Prayer can be vocal or silent, formal or informal, solitary or communal, verbal or nonverbal, active or contemplative. B ut the Church teaches that there are three major expressions of prayer: vocal, meditative, and contemplative. All three are open to everyone, and should be included in your prayer life.
Vocal prayer is giving voice to what is stirring in us. Vocal prayer can be spontaneous and simple, such as an exclamation of “Praise Jesus!” It can also be as formal and planned as a Mass celebrating a very special occasion.
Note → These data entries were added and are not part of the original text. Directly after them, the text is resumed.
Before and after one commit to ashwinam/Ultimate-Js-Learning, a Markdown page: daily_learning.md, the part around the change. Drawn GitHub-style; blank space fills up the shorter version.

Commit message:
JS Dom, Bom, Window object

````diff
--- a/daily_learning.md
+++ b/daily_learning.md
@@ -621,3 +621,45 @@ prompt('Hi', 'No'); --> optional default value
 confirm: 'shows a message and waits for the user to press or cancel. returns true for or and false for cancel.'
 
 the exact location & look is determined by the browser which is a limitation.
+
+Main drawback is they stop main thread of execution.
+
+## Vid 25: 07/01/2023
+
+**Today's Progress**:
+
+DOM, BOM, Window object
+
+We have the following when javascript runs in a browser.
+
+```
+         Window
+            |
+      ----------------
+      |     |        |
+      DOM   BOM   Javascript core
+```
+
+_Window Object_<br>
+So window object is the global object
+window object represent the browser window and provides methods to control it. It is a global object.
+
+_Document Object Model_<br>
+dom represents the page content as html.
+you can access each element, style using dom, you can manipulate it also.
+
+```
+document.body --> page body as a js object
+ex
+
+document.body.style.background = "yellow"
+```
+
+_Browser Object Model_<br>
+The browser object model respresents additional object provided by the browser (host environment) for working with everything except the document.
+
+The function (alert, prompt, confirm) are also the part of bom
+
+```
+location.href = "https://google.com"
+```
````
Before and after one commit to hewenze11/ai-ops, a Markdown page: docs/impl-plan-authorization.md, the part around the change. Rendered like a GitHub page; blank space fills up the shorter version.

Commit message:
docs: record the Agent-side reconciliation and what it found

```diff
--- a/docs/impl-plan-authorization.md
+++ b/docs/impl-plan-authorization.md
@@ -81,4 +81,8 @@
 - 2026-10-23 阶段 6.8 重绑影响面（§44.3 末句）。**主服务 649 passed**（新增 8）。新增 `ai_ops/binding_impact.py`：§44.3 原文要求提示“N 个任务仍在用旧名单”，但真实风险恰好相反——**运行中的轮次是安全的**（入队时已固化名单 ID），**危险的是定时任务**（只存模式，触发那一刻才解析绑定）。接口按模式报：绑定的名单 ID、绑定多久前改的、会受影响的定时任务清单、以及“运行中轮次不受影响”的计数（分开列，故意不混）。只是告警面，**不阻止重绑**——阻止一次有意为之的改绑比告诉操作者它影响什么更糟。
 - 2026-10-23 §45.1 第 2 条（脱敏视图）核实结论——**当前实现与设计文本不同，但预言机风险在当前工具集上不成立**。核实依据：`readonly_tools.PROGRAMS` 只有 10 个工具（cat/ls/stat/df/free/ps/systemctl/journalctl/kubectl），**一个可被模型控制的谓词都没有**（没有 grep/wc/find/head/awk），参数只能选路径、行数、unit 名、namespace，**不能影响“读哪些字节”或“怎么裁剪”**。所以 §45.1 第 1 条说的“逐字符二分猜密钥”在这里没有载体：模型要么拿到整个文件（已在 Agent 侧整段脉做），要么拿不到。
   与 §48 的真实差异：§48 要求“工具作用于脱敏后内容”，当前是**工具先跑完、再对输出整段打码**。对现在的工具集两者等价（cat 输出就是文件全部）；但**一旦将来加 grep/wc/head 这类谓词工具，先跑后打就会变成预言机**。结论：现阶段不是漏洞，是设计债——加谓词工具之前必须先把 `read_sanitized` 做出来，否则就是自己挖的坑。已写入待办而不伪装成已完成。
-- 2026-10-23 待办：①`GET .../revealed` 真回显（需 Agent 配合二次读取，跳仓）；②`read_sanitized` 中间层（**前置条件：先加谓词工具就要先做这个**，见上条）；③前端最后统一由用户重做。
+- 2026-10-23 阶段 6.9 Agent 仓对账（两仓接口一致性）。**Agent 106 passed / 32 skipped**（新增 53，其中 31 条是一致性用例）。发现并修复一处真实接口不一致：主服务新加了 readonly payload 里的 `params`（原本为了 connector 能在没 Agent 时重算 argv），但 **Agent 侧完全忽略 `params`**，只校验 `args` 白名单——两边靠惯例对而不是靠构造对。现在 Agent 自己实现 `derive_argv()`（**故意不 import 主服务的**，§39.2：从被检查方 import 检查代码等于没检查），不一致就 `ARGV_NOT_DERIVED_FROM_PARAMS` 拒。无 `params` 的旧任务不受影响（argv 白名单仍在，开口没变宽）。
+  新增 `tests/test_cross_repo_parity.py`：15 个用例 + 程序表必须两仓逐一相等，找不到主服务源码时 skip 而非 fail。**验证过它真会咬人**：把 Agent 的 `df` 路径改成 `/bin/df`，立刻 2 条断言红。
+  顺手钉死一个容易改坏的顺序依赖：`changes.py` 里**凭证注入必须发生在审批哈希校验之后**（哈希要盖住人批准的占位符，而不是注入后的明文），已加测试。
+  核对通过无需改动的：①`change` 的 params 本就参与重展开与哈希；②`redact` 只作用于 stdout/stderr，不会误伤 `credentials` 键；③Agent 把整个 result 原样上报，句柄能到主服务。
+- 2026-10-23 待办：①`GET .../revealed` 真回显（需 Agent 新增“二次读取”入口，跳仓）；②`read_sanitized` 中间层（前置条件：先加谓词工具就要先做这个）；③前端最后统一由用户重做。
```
Most Catholics learn traditional prayers from the time they were young. These normally include the Sign of the Cross, the Hail Mary, the Lord’s Prayer, and a mealtime blessing. They might also include prayers at waking and at bedtime. They should be said mindfully, with attention to what we are saying, never by rote or habit.
Vocal prayers can be said aloud or silently.
Catholics often pray in groups. When two or more people gather together to raise their voices to God in prayer, their prayer is called communal prayer. Examples of communal prayer are the Rosary, devotional prayers including novenas and litanies, prayer groups, and, most importantly, the Mass.
To meditate is to reflect on or think about God. When we meditate, we keep our attention and focus on God so that we can recognize his presence in our daily lives and respond to what God is asking of us. When we meditate, a variety of things can help us to concentrate and to spark our imaginations. We may use Scripture, particularly the Gospels; traditional prayers; writings of the spiritual fathers; religious images; or history—the page on which the “today” of God is written. Meditation, also known as reflective prayer, leads us to conversation with God. Remembering that we are in God’s presence, we can listen to him speak to us. We enter into God’s sacred time and space and know that he is with us at all times and in all places.
When we rest quietly in God’s presence, we engage in contemplation. In contemplation we spend time with God in wordless silence, aware that he is with us. To understand how contemplation occurs, we can compare it with thinking on—or contemplating—a beautiful sunset. We are conscious of its impact, but our reaction is wordless. When we experience God personally, we feel his love and wait for him to speak to us in his own way. The key is to make time to relax and listen in God’s presence, to seek union with the God who loves us.